"That Willing Suspension Of Disbelief"
Context: In the second edition of Lyrical Ballads, one of the cornerstones of the Romantic Movement in England, William Wordsworth provided a theory of poetic diction, asserting that poets ought to use the language of real life, preferably of rustic or low life. Since Coleridge collaborated in the poetry of Lyrical Ballads, he was identified with the preface, and he now attempted to set the record straight. Thus a large part of his Biographia Literaria is devoted to an attack on Wordsworth's theory, Coleridge claiming that it was wrong in principle, and that even Wordsworth did not follow it in practice.

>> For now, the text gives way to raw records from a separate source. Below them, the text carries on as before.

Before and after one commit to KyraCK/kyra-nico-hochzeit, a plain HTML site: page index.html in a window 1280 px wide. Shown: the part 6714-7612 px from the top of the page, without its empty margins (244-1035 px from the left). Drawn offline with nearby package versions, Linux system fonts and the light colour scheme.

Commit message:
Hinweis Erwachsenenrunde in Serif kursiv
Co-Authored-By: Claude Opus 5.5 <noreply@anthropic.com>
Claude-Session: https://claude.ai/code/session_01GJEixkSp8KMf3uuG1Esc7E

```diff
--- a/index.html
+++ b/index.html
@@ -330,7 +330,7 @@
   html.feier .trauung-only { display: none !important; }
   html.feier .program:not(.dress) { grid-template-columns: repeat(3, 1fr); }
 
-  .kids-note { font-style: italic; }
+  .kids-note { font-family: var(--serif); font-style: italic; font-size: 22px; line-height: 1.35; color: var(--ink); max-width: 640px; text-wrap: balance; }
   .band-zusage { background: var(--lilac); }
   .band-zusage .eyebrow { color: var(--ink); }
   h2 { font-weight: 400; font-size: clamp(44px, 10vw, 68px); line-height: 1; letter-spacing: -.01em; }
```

Coleridge introduces his argument by providing the background of the Lyrical Ballads, noting that Wordsworth, as his share of the volume, was to include poems that would "give the charm of novelty to things of every day." As for Coleridge,
. . . it was agreed, that my endeavors should be directed to persons and characters supernatural, or at least romantic; yet so as to transfer from our inward nature a human interest and a semblance of truth sufficient to procure for these shadows of imagination that willing suspension of disbelief for the moment, which constitutes poetic faith.